**Exercise brief**
Without changing a word, repeat the data, and include no pictures.

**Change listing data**
-=-=-

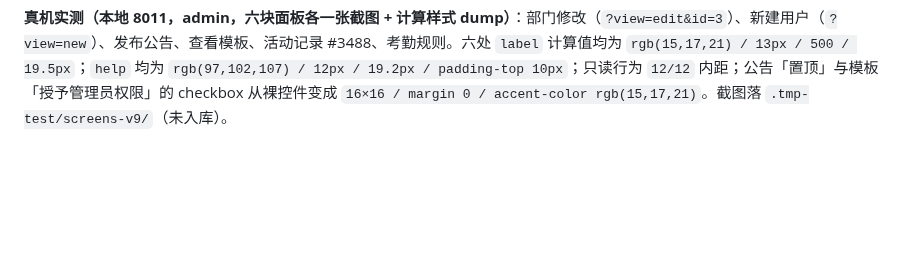
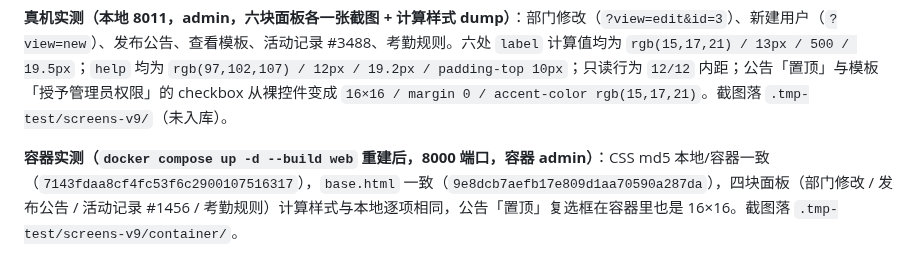
Before and after one commit to yuschu/Constellatio, a Markdown page: docs/frontend-refactor-plan.md, the part around the change. GitHub-like rendering; blank space fills up the shorter version.

Commit message:
docs: 9.13.18 补容器实测记录

```diff
--- a/docs/frontend-refactor-plan.md
+++ b/docs/frontend-refactor-plan.md
@@ -1097,3 +1097,5 @@ input:focus-visible{outline:1px solid state-business;outline-offset:2px}
 **门禁**：`plugin_host/tests.py` 新增 `ThemeDiscoveryTest.test_panel_element_literals_match_dsh` —— 同一选择器在文件里出现多次（第 33 节覆盖旧值），断言取**最后一次**定义，逐条校验 label/help/error/checkbox/只读行/末行不画线，防旧值回潮。全量 tests OK，ruff 通过。
 
 **真机实测（本地 8011，admin，六块面板各一张截图 + 计算样式 dump）**：部门修改（`?view=edit&id=3`）、新建用户（`?view=new`）、发布公告、查看模板、活动记录 #3488、考勤规则。六处 `label` 计算值均为 `rgb(15,17,21) / 13px / 500 / 19.5px`；`help` 均为 `rgb(97,102,107) / 12px / 19.2px / padding-top 10px`；只读行为 `12/12` 内距；公告「置顶」与模板「授予管理员权限」的 checkbox 从裸控件变成 `16×16 / margin 0 / accent-color rgb(15,17,21)`。截图落 `.tmp-test/screens-v9/`（未入库）。
+
+**容器实测（`docker compose up -d --build web` 重建后，8000 端口，容器 admin）**：CSS md5 本地/容器一致（`7143fdaa8cf4fc53f6c2900107516317`），`base.html` 一致（`9e8dcb7aefb17e809d1aa70590a287da`），四块面板（部门修改 / 发布公告 / 活动记录 #1456 / 考勤规则）计算样式与本地逐项相同，公告「置顶」复选框在容器里也是 16×16。截图落 `.tmp-test/screens-v9/container/`。
```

-=-=-

**Answer space**
Before and after one commit to yuschu/Constellatio, a Markdown page: docs/frontend-refactor-plan.md, the part around the change. GitHub-like rendering; blank space fills up the shorter version.

Commit message:
docs: 9.13.18 补容器实测记录

```diff
--- a/docs/frontend-refactor-plan.md
+++ b/docs/frontend-refactor-plan.md
@@ -1097,3 +1097,5 @@ input:focus-visible{outline:1px solid state-business;outline-offset:2px}
 **门禁**：`plugin_host/tests.py` 新增 `ThemeDiscoveryTest.test_panel_element_literals_match_dsh` —— 同一选择器在文件里出现多次（第 33 节覆盖旧值），断言取**最后一次**定义，逐条校验 label/help/error/checkbox/只读行/末行不画线，防旧值回潮。全量 tests OK，ruff 通过。
 
 **真机实测（本地 8011，admin，六块面板各一张截图 + 计算样式 dump）**：部门修改（`?view=edit&id=3`）、新建用户（`?view=new`）、发布公告、查看模板、活动记录 #3488、考勤规则。六处 `label` 计算值均为 `rgb(15,17,21) / 13px / 500 / 19.5px`；`help` 均为 `rgb(97,102,107) / 12px / 19.2px / padding-top 10px`；只读行为 `12/12` 内距；公告「置顶」与模板「授予管理员权限」的 checkbox 从裸控件变成 `16×16 / margin 0 / accent-color rgb(15,17,21)`。截图落 `.tmp-test/screens-v9/`（未入库）。
+
+**容器实测（`docker compose up -d --build web` 重建后，8000 端口，容器 admin）**：CSS md5 本地/容器一致（`7143fdaa8cf4fc53f6c2900107516317`），`base.html` 一致（`9e8dcb7aefb17e809d1aa70590a287da`），四块面板（部门修改 / 发布公告 / 活动记录 #1456 / 考勤规则）计算样式与本地逐项相同，公告「置顶」复选框在容器里也是 16×16。截图落 `.tmp-test/screens-v9/container/`。
```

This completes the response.